What is needed >> Check each line of the data for "className", then give the number of lines that have it, without any other words.

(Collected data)
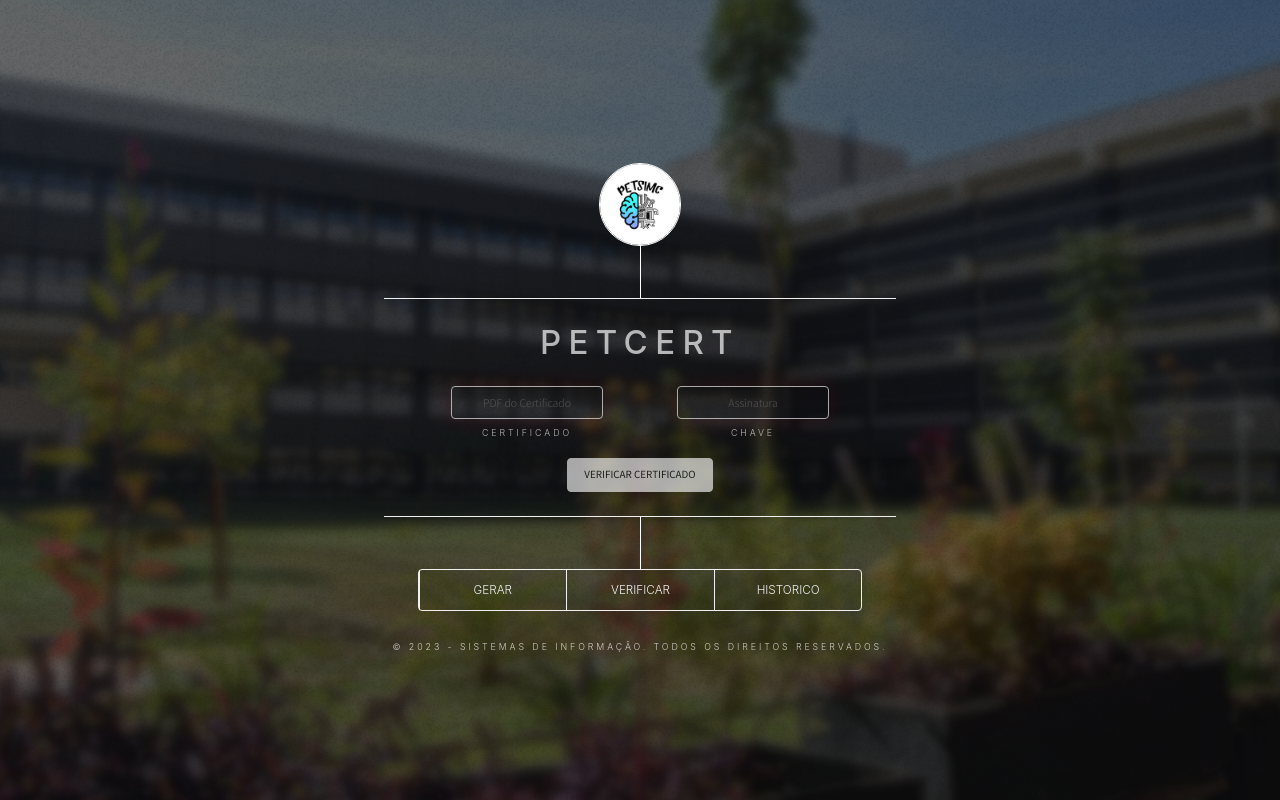
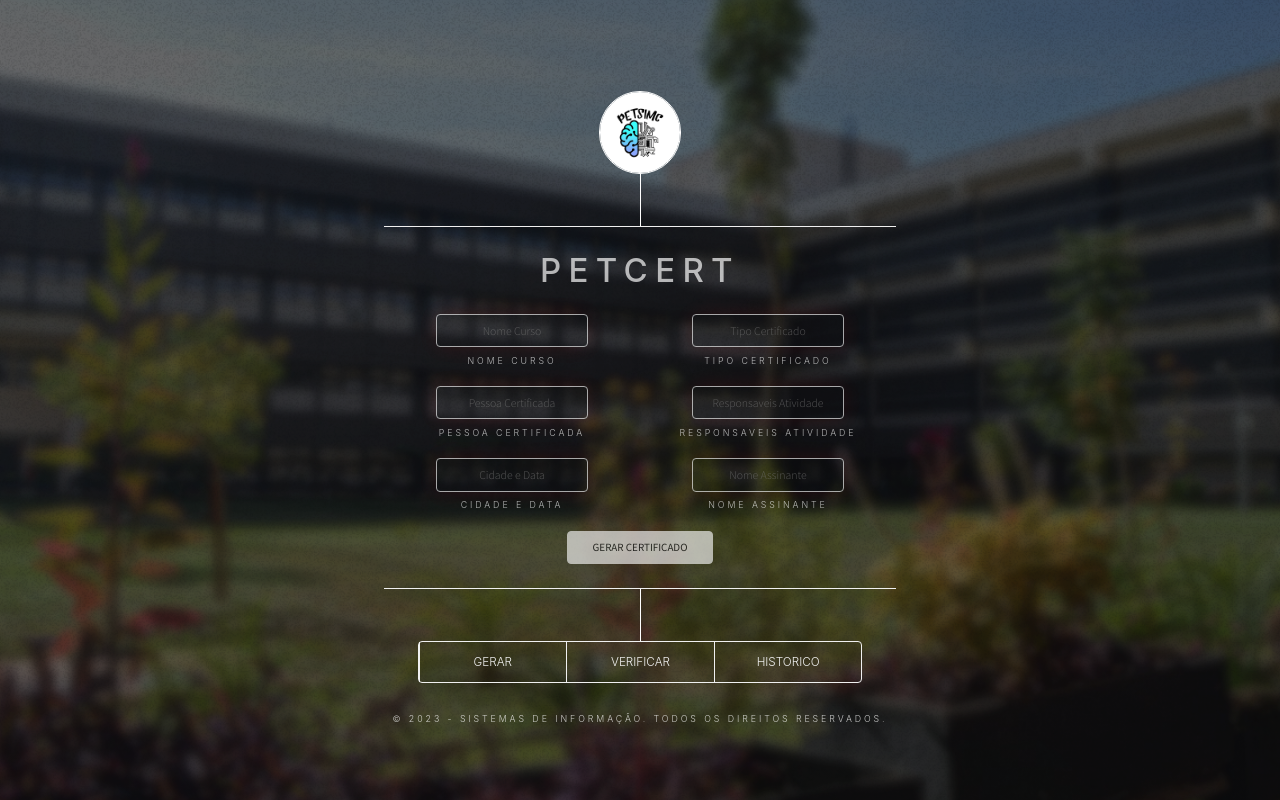
Before and after one commit to ImNotPETSIMC/PETCert_front-end, a React (Create React App) app: page / in a window 1280 px wide. Built offline with nearby package versions, Linux system fonts and the light colour scheme; no server answers.

Commit message:
✨ feat: add navBar functionality

```diff
--- a/src/App.js
+++ b/src/App.js
@@ -3,18 +3,26 @@ import PETCert from './PETCert';
 import PETLogo from './assets/logo.jpeg'
 import { generateRadio } from './Utils';
 import PETCertVerify from './PETCertVerifiy';
+import { useState } from 'react';
 
 function App() {
   const navOptions = ["Gerar", "Verificar", "Historico"]
+  const [navSelected, setNavSelected] = useState("Gerar");
+
+  const generateScreen = (option) => {
+    if(option === "Gerar") return <PETCert/>
+    if(option === "Verificar") return <PETCertVerify />
+  }
+
+  const handleChange = (event) => setNavSelected(event.target.getAttribute('name'));
 
   return (
     <div className="App">
       <header className="App-header"></header>
       <main>
         <div id="logo"><img src={PETLogo} alt="PET-SIMC Logo" /></div>
-        {/* <PETCert /> */}
-        <PETCertVerify/>
-        <nav><div>{navOptions.map((option, index) => generateRadio(option, index))}</div></nav>
+        {generateScreen(navSelected)}
+        <nav><div>{navOptions.map((option, index) => generateRadio(option, handleChange))}</div></nav>
       </main>
       <footer>© 2023 - Sistemas de Informação. Todos os direitos reservados.</footer>
     </div>
--- a/src/Utils.js
+++ b/src/Utils.js
@@ -13,14 +13,14 @@ export const generateInput = (name, fn) => {
   );
 };
 
-export const generateRadio = (name) => {
+export const generateRadio = (name, fn) => {
   const aux = String(name).replace(" ", "_");
   const id = String(aux).toLowerCase();
 
   return (
     <div className={id + "-container"} key={id}>
       <input type="radio" name="nav-bar" id={id} value={id}/>
-      <label htmlFor={id}>{name}</label>
+      <label htmlFor={id} name={name} onClick={fn}>{name}</label>
     </div>
   )
 }
--- a/src/styles/App.css
+++ b/src/styles/App.css
@@ -142,11 +142,26 @@ nav > div > div {
   text-transform: uppercase;
 
   font-size: 0.8rem;
+  transition: all 1s;
 }
 
 nav > div > div > input[type="radio"] {
   display: none;
 }
+
+nav > div > div:has(input[type="radio"]:hover) {
+  background-color: #ffffff13;
+  transition: all 1s;
+}
+
+nav > div > div > label {
+  display: flex;
+  justify-content: center;
+
+  width: 100%;
+  height: 100%;
+}
+
 
 footer {
   margin: 2rem 0 2rem 0;
--- a/src/styles/PETCert.css
+++ b/src/styles/PETCert.css
@@ -33,7 +33,6 @@
     align-items: center;
     justify-content: center;
 
-    min-width: fit-content;
     width: 40vw;
     max-width: 35rem;
 
@@ -42,7 +41,7 @@
     letter-spacing: 0.2rem;
 
     transition: 1s all;
-    animation: 10s ease-out 0s 1 expands;
+    animation: 10s cubic-bezier(1,.0,1,2) 0s 1 expands;
 }
 
 .PETCert > h1 {
@@ -61,8 +60,8 @@
     flex-wrap: wrap;
     row-gap: 1rem;
 
+    max-width: 100%;
     min-width: fit-content;
-    max-width: 50rem;
 
     justify-content: center;
     align-items: center;
```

Exercise solution >> 3